### TRY IT
Below are the records; tally the lines in them that include the word "voksen" and reply with the number alone.

### EXERCISE INPUTS
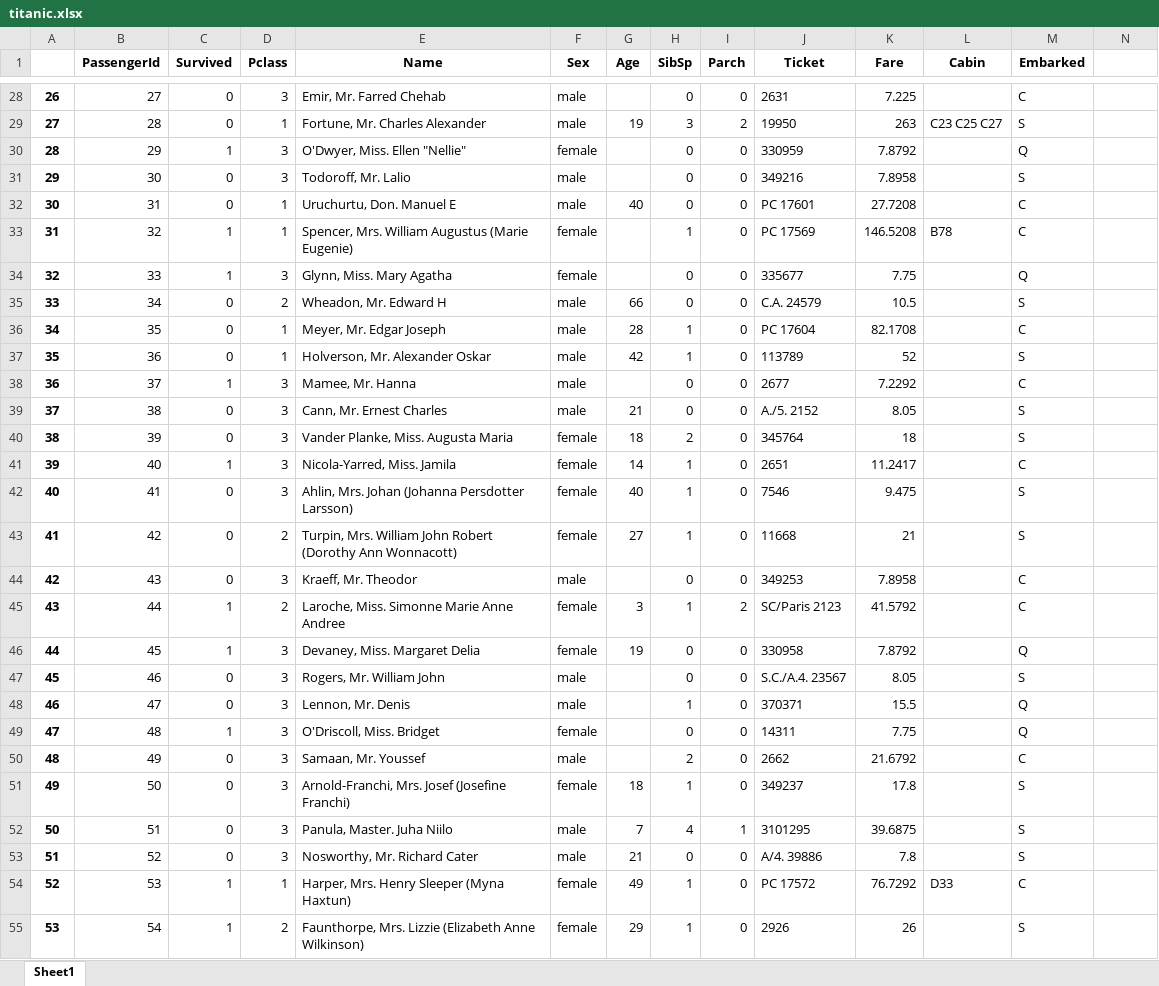
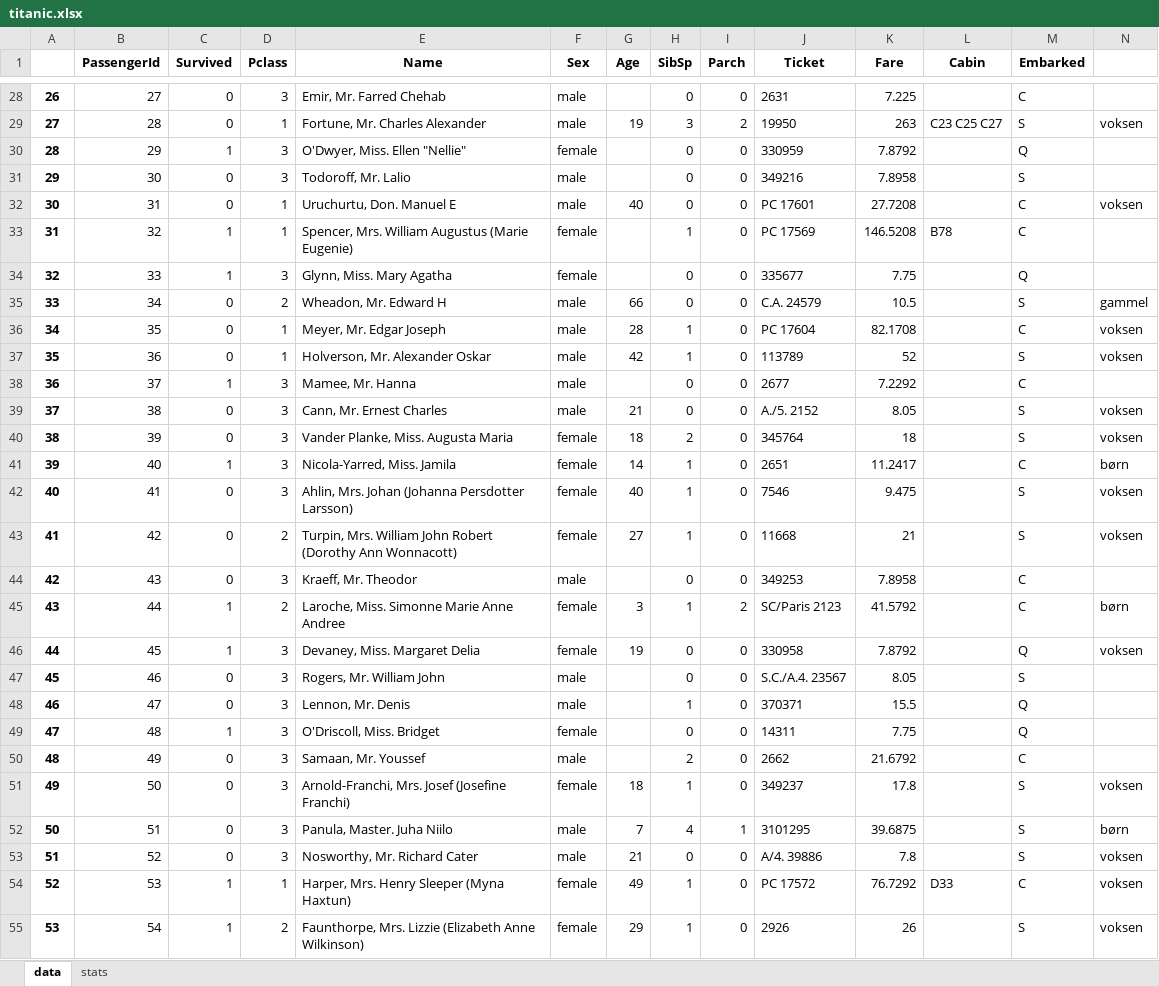
Before and after one commit to SDS-AAU/IntroStat, an Excel workbook: Data/titanic.xlsx, sheet data, drawn as a sheet; only a part is shown, gaps mark what is left out; values as stored, in another font and other column widths than the file's, no borders; the diff covers the shown part only; the diff names each change by its address in the sheet, - before the commit and + after, or states it on an @@ line.

```diff
--- a/Data/titanic.xlsx (sheet data)
+++ b/Data/titanic.xlsx (sheet data)
-sheet tab: Sheet1
+sheet tab: data
+sheet tab: stats
-N29: (empty)
+N29: voksen
-N32: (empty)
+N32: voksen
-N35: (empty)
+N35: gammel
-N36:N37: (empty)
+N36:N37: voksen
-N39:N40: (empty)
+N39:N40: voksen
-N41: (empty)
+N41: børn
-N42:N43: (empty)
+N42:N43: voksen
-N45: (empty)
+N45: børn
-N46: (empty)
+N46: voksen
-N51: (empty)
+N51: voksen
-N52: (empty)
+N52: børn
-N53:N55: (empty)
+N53:N55: voksen
```
Also changed, not shown: 697 edited cells elsewhere in this sheet, formulas that keep their value, 2 other files.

### OUTPUT BELOW
8